    Early dollar specialist Martin Logies prepared his own study of the coins, largely based on the previous work that Collins had completed.

    In The Flowing Hair Silver Dollars of 1794, Logies wrote an appreciation of Collins and his work:

    “The author must also acknowledge the inspiration provided by the late numismatist and researcher Jack Collins, who himself spent a quarter of a century researching the 1794 dollar. While Jack’s untimely passing prevented the completion and publication of his research, he nonetheless served as the pioneer in this field, and demonstrated that a study such as this one was possible and meaningful.”

    The knowledge available to numismatists today is such that few 1794 silver dollars remain anonymous. By that, we mean that nearly every 1794 silver dollar that appears in the marketplace today has appeared at some time in the past. We currently have a list of 132 different specimens, including this piece. The glossy surfaces of this coin exhibit attractive olive, brown, and steel toning. The surfaces are smooth, with only a few minor marks. A small scrape of light silver appears on the obverse at 11 o’clock. The remaining nearly invisible marks on each side are ancient and blend nicely with the surrounding color. A thin scratch outside stars 4, 5, and 6 provides immediate identification of this specimen. Collins and Logies each published an extensive physical description of the coin, including the position of every single blemish. Most of the marks are consistent with the grade and hardly warrant discussion.

    In 1981 the RARCOA cataloger wrote: “Choice Very Fine. An exceptional specimen with very light attractive toning over virtually immaculate surfaces that are totally devoid of nicks, scratches, or problems of any kind. Additionally, this piece has a full, complete four digit date.” In 1987 the Bowers and Merena cataloger wrote: “A very pleasing coin with smooth even wear, and although a few marks are evident, as is normal for the grade, the piece is far above average in quality. The surfaces are a glossy light silver gray. Overall the piece has an extraordinary aesthetic appeal.”
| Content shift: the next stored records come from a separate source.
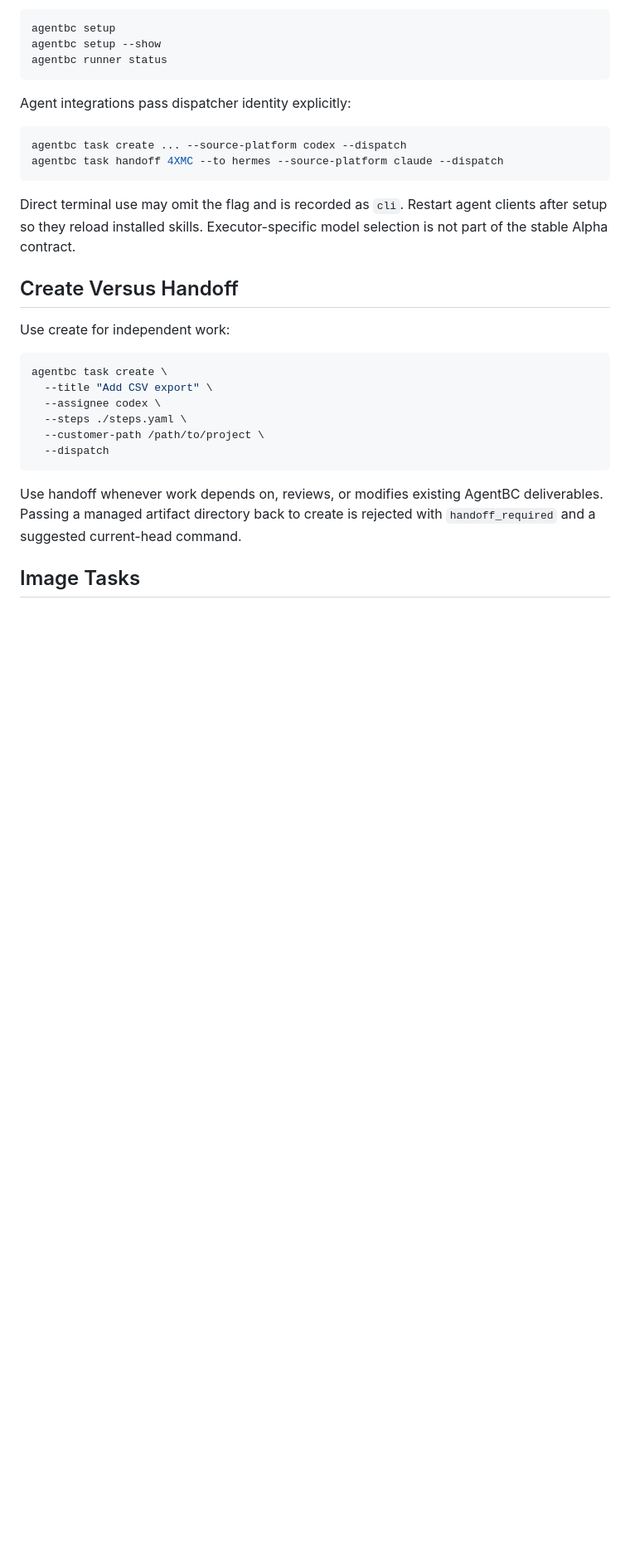
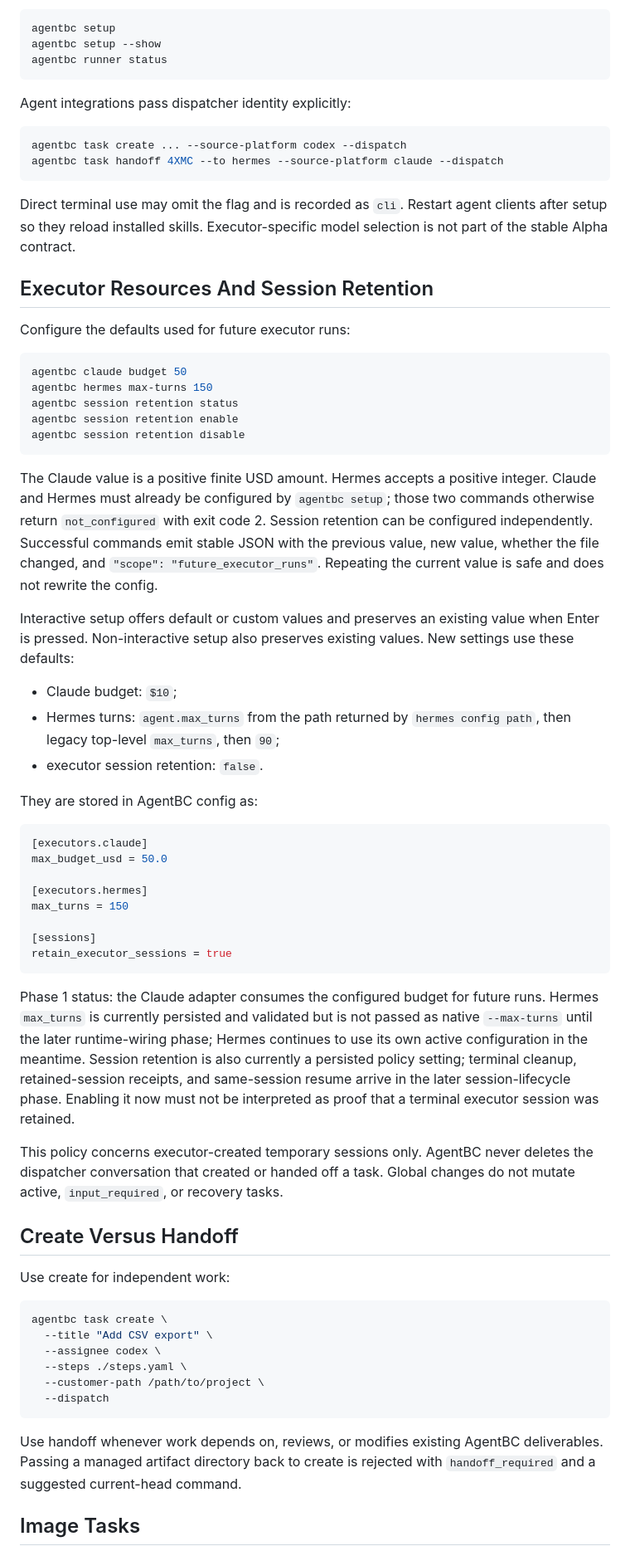
Before and after one commit to roway49/agent-bridge-connect, a Markdown page: docs/USER_GUIDE.md, the part around one of its changes. Shown at 83% size. GitHub-like rendering; blank space fills up the shorter version.

Commit message:
docs: document executor resource settings

````diff
--- a/docs/USER_GUIDE.md
+++ b/docs/USER_GUIDE.md
@@ -40,6 +43,61 @@ agentbc task handoff 4XMC --to hermes --source-platform claude --dispatch
 Direct terminal use may omit the flag and is recorded as `cli`. Restart agent
 clients after setup so they reload installed skills. Executor-specific model
 selection is not part of the stable Alpha contract.
+
+## Executor Resources And Session Retention
+
+Configure the defaults used for future executor runs:
+
+```bash
+agentbc claude budget 50
+agentbc hermes max-turns 150
+agentbc session retention status
+agentbc session retention enable
+agentbc session retention disable
+```
+
+The Claude value is a positive finite USD amount. Hermes accepts a positive
+integer. Claude and Hermes must already be configured by `agentbc setup`; those
+two commands otherwise return `not_configured` with exit code 2. Session
+retention can be configured independently. Successful commands emit stable JSON
+with the previous value, new value, whether the file changed, and
+`"scope": "future_executor_runs"`. Repeating the current value is safe and does
+not rewrite the config.
+
+Interactive setup offers default or custom values and preserves an existing
+value when Enter is pressed. Non-interactive setup also preserves existing
+values. New settings use these defaults:
+
+- Claude budget: `$10`;
+- Hermes turns: `agent.max_turns` from the path returned by
+  `hermes config path`, then legacy top-level `max_turns`, then `90`;
+- executor session retention: `false`.
+
+They are stored in AgentBC config as:
+
+```toml
+[executors.claude]
+max_budget_usd = 50.0
+
+[executors.hermes]
+max_turns = 150
+
+[sessions]
+retain_executor_sessions = true
+```
+
+Phase 1 status: the Claude adapter consumes the configured budget for future
+runs. Hermes `max_turns` is currently persisted and validated but is not passed
+as native `--max-turns` until the later runtime-wiring phase; Hermes continues
+to use its own active configuration in the meantime. Session retention is also
+currently a persisted policy setting; terminal cleanup, retained-session
+receipts, and same-session resume arrive in the later session-lifecycle phase.
+Enabling it now must not be interpreted as proof that a terminal executor
+session was retained.
+
+This policy concerns executor-created temporary sessions only. AgentBC never
+deletes the dispatcher conversation that created or handed off a task. Global
+changes do not mutate active, `input_required`, or recovery tasks.
 
 ## Create Versus Handoff
 
````
Also changed, not shown: other parts of docs/USER_GUIDE.md (+3 -0 lines), docs/USER_GUIDE_ZH.md (+52 -0 lines).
    In 1989 Bowers and Merena wrote: “A nice, glossy smooth specimen very faintly toned in appealing mottled hues of coppery gold and lilac gray. About two-thirds of Miss Liberty’s hair details are clear, as are an equal proportion of the eagle’s wing feathers. A pair of tiny rim marks are present, but these are scarcely worth mentioning.”

    Ex: a collector surnamed O’Neil; American Coin (Alan Van Vliet, 1974); Pasadena Coin Co. (Henry and Richard Heller, 1974); Mitch Mellowitz; Jess Peters (8/1974), lot 904; Auction ’81 (RARCOA, 7/1981), lot 147; Bowers and Merena (11/1987), lot 368; John Koppell; Bowers and Merena (6/1989), lot 142.(Registry values: N10218) (NGC ID# 24WY, PCGS# 6851)



    $20 Liberty Head Gold Coin

    Discover your Own Treasure in American History


    The $20 Liberty Head gold coin is an American classic.

    During the California Gold Rush, as our country expanded and grew, the coins were issued for circulation from 1850 through 1907. Although millions were made, many were lost in the 1930’s when a presidential order required citizens to deliver their gold to the Federal Reserve for melting. Fortunately, some were saved in collections or transferred for commercial payments overseas.

    Today, you can see the first example of this magnificent coin, dated 1849, at the Smithsonian Institution. Even better, you can own a piece of history. A limited number of Choice Uncirculated coins are available for immediate delivery to you. Each is graded, certified, and guaranteed for authenticity by either the Professional Coin Grading Service(PCGS) or the Numismatic Guaranty Corporation of America (NGC) as Mint State 64. Financial experts recommend gold as a valuable component of a diversified portfolio. In recent years, average circulated, common date $20 Liberty gold coins have also been used as an alternative bullion coin and hedge against inflation.

    There’s nothing quite like the security of having your own private stash of gold, especially if it’s made up of century old $20 gold pieces!

    Order today! Call (866)472-8126